- The US housing market is cratering as the Fed’s rapid rate hikes send mortgage costs soaring.
- Home sales have declined for 8 months and prices are falling. But economists say worse is to come.
- Here’s what Jeremy Siegel, Paul Krugman and 5 other top experts say about how painful things are going to get.
Alarm bells are already ringing for U.S. homeowners, as rising mortgage rates scare away buyers — and the downturn in the U.S. housing market is only going to get worse, experts say.
Signs of stress have become apparent. Recent data showed that sales of existing homes fell 24% in September – the eighth straight monthly decline, marking the longest decline since 2007. Housing starts fell and the number of new homes fell 22%.
Behind the deteriorating housing market is the Federal Reserve, which is aggressively raising interest rates to combat 40-year high inflation. That has sent mortgage rates soaring to 20-year highs.

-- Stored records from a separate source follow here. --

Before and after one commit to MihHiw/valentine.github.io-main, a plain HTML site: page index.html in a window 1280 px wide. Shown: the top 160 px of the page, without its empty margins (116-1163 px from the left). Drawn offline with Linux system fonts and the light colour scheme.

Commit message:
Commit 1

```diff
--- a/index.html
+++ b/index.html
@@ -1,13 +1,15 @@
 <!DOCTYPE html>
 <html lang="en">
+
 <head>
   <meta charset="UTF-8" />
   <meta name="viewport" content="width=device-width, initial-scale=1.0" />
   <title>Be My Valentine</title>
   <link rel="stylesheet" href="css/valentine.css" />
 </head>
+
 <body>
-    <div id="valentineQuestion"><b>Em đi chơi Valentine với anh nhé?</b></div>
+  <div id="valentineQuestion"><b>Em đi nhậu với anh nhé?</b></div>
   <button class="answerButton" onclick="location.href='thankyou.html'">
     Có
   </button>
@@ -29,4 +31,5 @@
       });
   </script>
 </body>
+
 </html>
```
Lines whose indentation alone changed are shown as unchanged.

That has made buying a home more expensive, causing buyers to back off – mortgage applications are at their lowest since 1997. At the same time, growing concerns about a coming economic recession have dampened demand.
Here’s what 7 top experts warn about what’s next.

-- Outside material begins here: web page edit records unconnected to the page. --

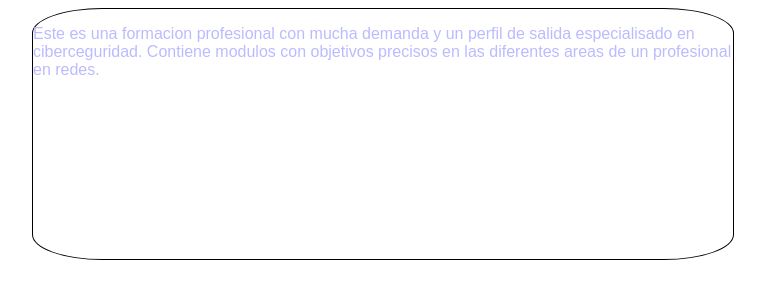
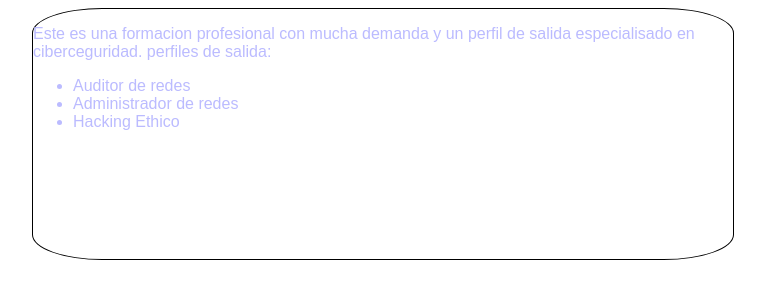
Before and after one commit to alexgeek0101/superblog, a plain HTML site: page index.html in a window 1280 px wide. Shown: the whole page, without its empty margins (257-1022 px from the left). Drawn offline with Linux system fonts and the light colour scheme.

Commit message:
mofique el perfil de salida

```diff
--- a/index.html
+++ b/index.html
@@ -16,8 +16,12 @@
                 Este es una formacion profesional con mucha demanda y un perfil
                 de salida especialisado en ciberceguridad.
 
-                Contiene modulos con objetivos precisos en las diferentes areas
-                de un profesional en redes.
+                perfiles de salida:
+                <ul>
+                    <li>Auditor de redes</li>
+                    <li>Administrador de redes</li>
+                    <li>Hacking Ethico</li>
+                </ul>
             </p>
         </div>
     </div>
```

Jeremy Siegel, Wharton Professor of Finance
“I expect home prices to fall 10% to 15%, and home prices to accelerate on the downside,” Siegel told CNBC in a recent interview, noting that by any measure, home prices are going down.
In a separate interview with CNBC, he said: “I think we’re going to have the second biggest housing price decline since the post-World War II period in the next 12 months. That’s a very, very important factor for prosperity [and] for equity in the housing market.”
Mark Zandi, chief economist at Moody’s Analytics
“Strap in. If interest rates stay close to the current 6.5% and the economy moves around recession, national home prices will fall nearly 10% top to bottom,” he said in a recent tweet. “Most of these declines will happen sooner rather than later. And house prices will fall by 20% if it becomes a typical recession.”
In a recent housing report, he said: “The housing market is the most interest rate-sensitive sector of the economy. It is on the front lines of the fallout from the Fed’s efforts to bring down inflation.”
“It’s going to be a coast-to-coast downturn in the housing market. It’s going to be brutal. No part of the market is immune.”
David Rosenberg, veteran economist and Rosenberg’s head of research
“We have a massive housing bubble right now. Most of the household balance sheet is residential real estate, and that’s stocks,” Rosenberg said in a RealVision interview released this week.
The economist pointed to the Fed’s tightening efforts to bring inflation down from recent rates of 8-9% to its 2% target.
“They want the stock market to go down. They want housing prices to go down. Why? Because there’s not a snowball’s chance in hell they’re going to hit their 2% holy grail of consumer inflation, without there being a period now of asset deflation. It’s 100% necessary.”
Paul Krugman, Nobel Prize-winning economist
The veteran economist agrees that a serious downturn is on the way – but he expects it will be a while before higher prices really hit home prices and demand.
“The Fed’s interest rate hikes have indeed led to a sharp drop in building permit applications. But construction employment has yet to even begin to decline, probably because many workers are still busy completing houses started when interest rates were lower,” he said in a recent comment .
“And the broader economic effects of the coming housing downturn are still many months away,” he said.
Ian Shepherdson, Chief Economist at Pantheon Macroeconomics
Shepherdson believes the steep decline in home sales hasn’t bottomed out yet, and even buyers aiming lower for cheaper homes will still face bigger mortgage payments.
“We expect a 15-20% decline over the next year, to restore the pre-Covid price-to-earnings ratio,” the strategist said in a note last week.
“In short, housing is in freefall. So far most of the hit is in sales volumes, but prices are now falling as well, and they have a long way to go.”
Don Peebles, real estate developer and Peebles Corp. CEO
“I think the housing market is going into a recession. We’re going to see price declines — price declines have already started,” Peebles told Fox News last week.
“I look at this like we have this freight train out of control, faster, faster with low interest rates, and no one seemed to start slowing it down or hitting the brakes. Now all of a sudden it’s going to come crashing into the station,” he said.
Chen Zhao, head of economic research at real estate agent Redfin
“The housing market is going to get worse before it gets better,” Chao said last week, alongside a report that found a record 22% of homes for sale had a price drop in September.
“With inflation still rampant, the Federal Reserve is likely to continue raising interest rates. That means we may not see high mortgage rates — the primary killer of housing demand — decline until early to mid-2023.”